Syrian Archbishop Pleas for an End to Violence in his Country During Visit in New Haven

Please help stop the fighting in Syria. That was the plea as a church leader from that war-torn country stops in Connecticut.

And it came the same day the governor picked up a prestigious prize for his work to defend Syrian refugees.

The Knights of Columbus pushed for the U.S. to call what’s happening in Syria and nearby countries a “genocide.” Secretary of State John Kerry finally did that back in March.

Now the question is what do next and that’s part of why the Knights of Columbus helped bring an important figure to the state on Sunday.

At a place usually seen as a safe haven the talk turned to a dangerous part of the world.

“I fear for the good people,” says Father Edward Kakaty of the Melkite Catholic Church of Waterford.

Hundreds of people filled the pews at St. Mary’s Church in New Haven for a discussion called “Witness to Genocide.”

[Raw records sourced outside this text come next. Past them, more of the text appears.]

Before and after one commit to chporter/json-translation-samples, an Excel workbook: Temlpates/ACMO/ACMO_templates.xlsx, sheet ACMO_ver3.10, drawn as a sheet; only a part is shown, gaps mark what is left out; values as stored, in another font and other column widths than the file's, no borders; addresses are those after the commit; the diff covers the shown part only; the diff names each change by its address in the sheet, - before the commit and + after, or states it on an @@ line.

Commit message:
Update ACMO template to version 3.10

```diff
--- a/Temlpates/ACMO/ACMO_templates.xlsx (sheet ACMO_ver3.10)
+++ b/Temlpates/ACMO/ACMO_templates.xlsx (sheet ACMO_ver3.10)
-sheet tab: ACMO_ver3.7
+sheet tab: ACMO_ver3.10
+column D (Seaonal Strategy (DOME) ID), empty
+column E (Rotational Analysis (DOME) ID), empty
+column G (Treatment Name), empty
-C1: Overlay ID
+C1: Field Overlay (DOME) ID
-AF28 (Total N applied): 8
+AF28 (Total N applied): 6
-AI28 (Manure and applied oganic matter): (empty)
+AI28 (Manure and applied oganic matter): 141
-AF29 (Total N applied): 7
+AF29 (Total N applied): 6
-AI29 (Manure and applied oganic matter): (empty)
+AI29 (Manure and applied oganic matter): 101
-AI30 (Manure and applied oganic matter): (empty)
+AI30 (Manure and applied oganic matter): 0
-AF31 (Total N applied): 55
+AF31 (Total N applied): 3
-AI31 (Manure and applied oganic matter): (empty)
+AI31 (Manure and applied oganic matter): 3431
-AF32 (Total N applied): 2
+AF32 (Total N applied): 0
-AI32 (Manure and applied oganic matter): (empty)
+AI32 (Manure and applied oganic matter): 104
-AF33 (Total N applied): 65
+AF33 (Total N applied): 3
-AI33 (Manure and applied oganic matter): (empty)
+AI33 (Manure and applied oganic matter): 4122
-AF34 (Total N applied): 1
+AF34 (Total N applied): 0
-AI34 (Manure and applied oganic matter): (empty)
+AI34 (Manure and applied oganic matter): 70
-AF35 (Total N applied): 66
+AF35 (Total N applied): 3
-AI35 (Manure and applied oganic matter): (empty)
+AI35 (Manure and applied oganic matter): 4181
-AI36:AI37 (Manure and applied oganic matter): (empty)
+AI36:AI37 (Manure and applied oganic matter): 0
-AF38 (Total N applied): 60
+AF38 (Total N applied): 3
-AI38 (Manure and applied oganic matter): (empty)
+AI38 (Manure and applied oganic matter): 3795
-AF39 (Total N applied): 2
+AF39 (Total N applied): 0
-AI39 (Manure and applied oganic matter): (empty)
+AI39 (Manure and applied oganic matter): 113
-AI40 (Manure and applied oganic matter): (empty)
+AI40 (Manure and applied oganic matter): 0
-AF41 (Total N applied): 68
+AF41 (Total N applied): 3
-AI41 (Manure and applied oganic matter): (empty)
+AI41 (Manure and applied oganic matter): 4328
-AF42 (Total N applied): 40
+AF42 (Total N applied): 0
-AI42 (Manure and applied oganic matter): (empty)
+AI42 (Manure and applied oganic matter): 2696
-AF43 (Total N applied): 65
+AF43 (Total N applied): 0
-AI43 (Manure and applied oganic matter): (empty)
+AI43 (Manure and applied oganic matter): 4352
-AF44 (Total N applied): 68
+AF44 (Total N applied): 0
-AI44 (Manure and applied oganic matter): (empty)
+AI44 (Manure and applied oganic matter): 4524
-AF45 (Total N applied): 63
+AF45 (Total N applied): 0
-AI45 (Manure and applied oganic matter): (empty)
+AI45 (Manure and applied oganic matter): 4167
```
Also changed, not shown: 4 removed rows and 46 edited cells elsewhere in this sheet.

An archbishop from Syria, Jean Clement Jeanbart, described the killings and brutal treatment of Christians and other religious groups at the hands of ISIS.

“It’s getting much worse than it was before, much worse,” says Father Kakaty.

The archbishop delivered a similar message to the United Nations last week. We sat down with him to talk about his message there.

“To do what they can to stop this war,” says Archbishop Jean Clement Jeanbart.

Many people have fled Syria. Some who tried to find safety in the United States were blocked.

After the terror attacks in Paris, many U.S. governors stopped Syrian refugees from resettling in their state last fall.

"Suddenly in the middle of darkness there emerged a light," says Fatema, a refugee from Syria.

Fatema and her family, who did not want their last name released to protect family in Syria, was prevented from going to Indiana.

In their moment of need, Governor Dan Malloy offered them a new start in New Haven.

For that he was awarded the 2016 John F. Kennedy Profile in Courage Award in Boston on Sunday.

"And to raise my voice when people would subjugate other individuals... Would bar them at the door because of the land they came from or the religion they practice. We, as Americans, can not tolerate that,” says Malloy.

 The governor joins previous award recipients including former President George H.W. Bush and former Congresswoman Gabrielle Giffords.

Contact Us